◆ ASSIGNMENT: Output all of the records again, exactly as written.

◆ DATA UNDER STUDY:
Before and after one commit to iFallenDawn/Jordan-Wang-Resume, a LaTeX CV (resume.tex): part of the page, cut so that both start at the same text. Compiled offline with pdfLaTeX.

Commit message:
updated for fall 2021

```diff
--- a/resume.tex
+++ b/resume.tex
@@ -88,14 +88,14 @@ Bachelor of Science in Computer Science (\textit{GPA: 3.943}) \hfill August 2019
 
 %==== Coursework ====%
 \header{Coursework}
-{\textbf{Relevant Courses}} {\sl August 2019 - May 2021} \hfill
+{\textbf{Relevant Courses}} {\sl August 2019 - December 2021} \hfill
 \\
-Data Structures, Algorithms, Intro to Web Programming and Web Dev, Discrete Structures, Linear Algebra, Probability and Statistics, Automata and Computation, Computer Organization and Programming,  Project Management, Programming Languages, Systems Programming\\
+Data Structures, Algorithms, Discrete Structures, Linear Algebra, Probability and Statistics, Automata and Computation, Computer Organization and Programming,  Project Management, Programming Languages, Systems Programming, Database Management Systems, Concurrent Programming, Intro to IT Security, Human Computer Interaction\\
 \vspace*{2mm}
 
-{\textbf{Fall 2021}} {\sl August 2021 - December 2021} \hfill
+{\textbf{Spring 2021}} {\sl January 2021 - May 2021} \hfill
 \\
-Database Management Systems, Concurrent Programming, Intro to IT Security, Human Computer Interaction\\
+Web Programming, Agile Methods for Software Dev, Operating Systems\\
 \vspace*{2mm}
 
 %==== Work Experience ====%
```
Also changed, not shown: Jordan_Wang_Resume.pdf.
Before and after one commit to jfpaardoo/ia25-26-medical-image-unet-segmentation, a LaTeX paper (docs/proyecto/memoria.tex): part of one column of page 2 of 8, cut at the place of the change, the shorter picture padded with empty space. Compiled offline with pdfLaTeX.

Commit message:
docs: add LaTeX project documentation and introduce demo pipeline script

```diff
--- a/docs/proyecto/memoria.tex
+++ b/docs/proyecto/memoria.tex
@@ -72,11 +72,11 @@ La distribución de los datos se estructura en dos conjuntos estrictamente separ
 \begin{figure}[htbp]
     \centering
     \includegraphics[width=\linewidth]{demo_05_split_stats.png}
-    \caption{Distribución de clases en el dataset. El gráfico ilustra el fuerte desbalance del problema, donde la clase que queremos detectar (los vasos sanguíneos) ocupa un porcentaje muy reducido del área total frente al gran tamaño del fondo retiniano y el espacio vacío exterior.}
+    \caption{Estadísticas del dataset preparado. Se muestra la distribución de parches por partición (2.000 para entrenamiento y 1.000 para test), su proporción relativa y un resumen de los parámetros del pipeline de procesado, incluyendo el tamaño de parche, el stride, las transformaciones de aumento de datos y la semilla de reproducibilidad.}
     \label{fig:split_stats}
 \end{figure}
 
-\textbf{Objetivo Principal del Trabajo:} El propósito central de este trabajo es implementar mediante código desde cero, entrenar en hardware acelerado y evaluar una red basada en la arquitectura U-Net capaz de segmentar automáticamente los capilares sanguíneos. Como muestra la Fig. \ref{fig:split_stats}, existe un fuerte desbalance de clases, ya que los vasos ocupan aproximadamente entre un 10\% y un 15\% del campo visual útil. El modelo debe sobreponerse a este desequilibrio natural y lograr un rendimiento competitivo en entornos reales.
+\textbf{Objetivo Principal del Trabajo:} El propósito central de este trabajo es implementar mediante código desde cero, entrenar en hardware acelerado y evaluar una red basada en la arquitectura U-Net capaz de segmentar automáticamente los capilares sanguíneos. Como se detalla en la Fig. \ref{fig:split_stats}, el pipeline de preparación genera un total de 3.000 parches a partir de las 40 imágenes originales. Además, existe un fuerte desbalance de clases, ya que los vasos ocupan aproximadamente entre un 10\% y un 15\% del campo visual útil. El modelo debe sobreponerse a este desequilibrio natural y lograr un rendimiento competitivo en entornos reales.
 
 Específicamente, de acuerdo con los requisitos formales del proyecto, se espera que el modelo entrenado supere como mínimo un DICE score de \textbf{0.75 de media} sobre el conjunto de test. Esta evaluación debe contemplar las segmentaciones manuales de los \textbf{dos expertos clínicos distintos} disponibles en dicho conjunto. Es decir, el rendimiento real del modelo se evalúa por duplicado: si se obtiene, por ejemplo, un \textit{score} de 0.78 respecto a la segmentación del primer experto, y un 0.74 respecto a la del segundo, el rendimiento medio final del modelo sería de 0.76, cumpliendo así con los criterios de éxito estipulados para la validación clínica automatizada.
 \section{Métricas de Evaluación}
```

◆ WRITTEN RESPONSE:
Before and after one commit to iFallenDawn/Jordan-Wang-Resume, a LaTeX CV (resume.tex): part of the page, cut so that both start at the same text. Compiled offline with pdfLaTeX.

Commit message:
updated for fall 2021

```diff
--- a/resume.tex
+++ b/resume.tex
@@ -88,14 +88,14 @@ Bachelor of Science in Computer Science (\textit{GPA: 3.943}) \hfill August 2019
 
 %==== Coursework ====%
 \header{Coursework}
-{\textbf{Relevant Courses}} {\sl August 2019 - May 2021} \hfill
+{\textbf{Relevant Courses}} {\sl August 2019 - December 2021} \hfill
 \\
-Data Structures, Algorithms, Intro to Web Programming and Web Dev, Discrete Structures, Linear Algebra, Probability and Statistics, Automata and Computation, Computer Organization and Programming,  Project Management, Programming Languages, Systems Programming\\
+Data Structures, Algorithms, Discrete Structures, Linear Algebra, Probability and Statistics, Automata and Computation, Computer Organization and Programming,  Project Management, Programming Languages, Systems Programming, Database Management Systems, Concurrent Programming, Intro to IT Security, Human Computer Interaction\\
 \vspace*{2mm}
 
-{\textbf{Fall 2021}} {\sl August 2021 - December 2021} \hfill
+{\textbf{Spring 2021}} {\sl January 2021 - May 2021} \hfill
 \\
-Database Management Systems, Concurrent Programming, Intro to IT Security, Human Computer Interaction\\
+Web Programming, Agile Methods for Software Dev, Operating Systems\\
 \vspace*{2mm}
 
 %==== Work Experience ====%
```
Also changed, not shown: Jordan_Wang_Resume.pdf.
Before and after one commit to jfpaardoo/ia25-26-medical-image-unet-segmentation, a LaTeX paper (docs/proyecto/memoria.tex): part of one column of page 2 of 8, cut at the place of the change, the shorter picture padded with empty space. Compiled offline with pdfLaTeX.

Commit message:
docs: add LaTeX project documentation and introduce demo pipeline script

```diff
--- a/docs/proyecto/memoria.tex
+++ b/docs/proyecto/memoria.tex
@@ -72,11 +72,11 @@ La distribución de los datos se estructura en dos conjuntos estrictamente separ
 \begin{figure}[htbp]
     \centering
     \includegraphics[width=\linewidth]{demo_05_split_stats.png}
-    \caption{Distribución de clases en el dataset. El gráfico ilustra el fuerte desbalance del problema, donde la clase que queremos detectar (los vasos sanguíneos) ocupa un porcentaje muy reducido del área total frente al gran tamaño del fondo retiniano y el espacio vacío exterior.}
+    \caption{Estadísticas del dataset preparado. Se muestra la distribución de parches por partición (2.000 para entrenamiento y 1.000 para test), su proporción relativa y un resumen de los parámetros del pipeline de procesado, incluyendo el tamaño de parche, el stride, las transformaciones de aumento de datos y la semilla de reproducibilidad.}
     \label{fig:split_stats}
 \end{figure}
 
-\textbf{Objetivo Principal del Trabajo:} El propósito central de este trabajo es implementar mediante código desde cero, entrenar en hardware acelerado y evaluar una red basada en la arquitectura U-Net capaz de segmentar automáticamente los capilares sanguíneos. Como muestra la Fig. \ref{fig:split_stats}, existe un fuerte desbalance de clases, ya que los vasos ocupan aproximadamente entre un 10\% y un 15\% del campo visual útil. El modelo debe sobreponerse a este desequilibrio natural y lograr un rendimiento competitivo en entornos reales.
+\textbf{Objetivo Principal del Trabajo:} El propósito central de este trabajo es implementar mediante código desde cero, entrenar en hardware acelerado y evaluar una red basada en la arquitectura U-Net capaz de segmentar automáticamente los capilares sanguíneos. Como se detalla en la Fig. \ref{fig:split_stats}, el pipeline de preparación genera un total de 3.000 parches a partir de las 40 imágenes originales. Además, existe un fuerte desbalance de clases, ya que los vasos ocupan aproximadamente entre un 10\% y un 15\% del campo visual útil. El modelo debe sobreponerse a este desequilibrio natural y lograr un rendimiento competitivo en entornos reales.
 
 Específicamente, de acuerdo con los requisitos formales del proyecto, se espera que el modelo entrenado supere como mínimo un DICE score de \textbf{0.75 de media} sobre el conjunto de test. Esta evaluación debe contemplar las segmentaciones manuales de los \textbf{dos expertos clínicos distintos} disponibles en dicho conjunto. Es decir, el rendimiento real del modelo se evalúa por duplicado: si se obtiene, por ejemplo, un \textit{score} de 0.78 respecto a la segmentación del primer experto, y un 0.74 respecto a la del segundo, el rendimiento medio final del modelo sería de 0.76, cumpliendo así con los criterios de éxito estipulados para la validación clínica automatizada.
 \section{Métricas de Evaluación}
```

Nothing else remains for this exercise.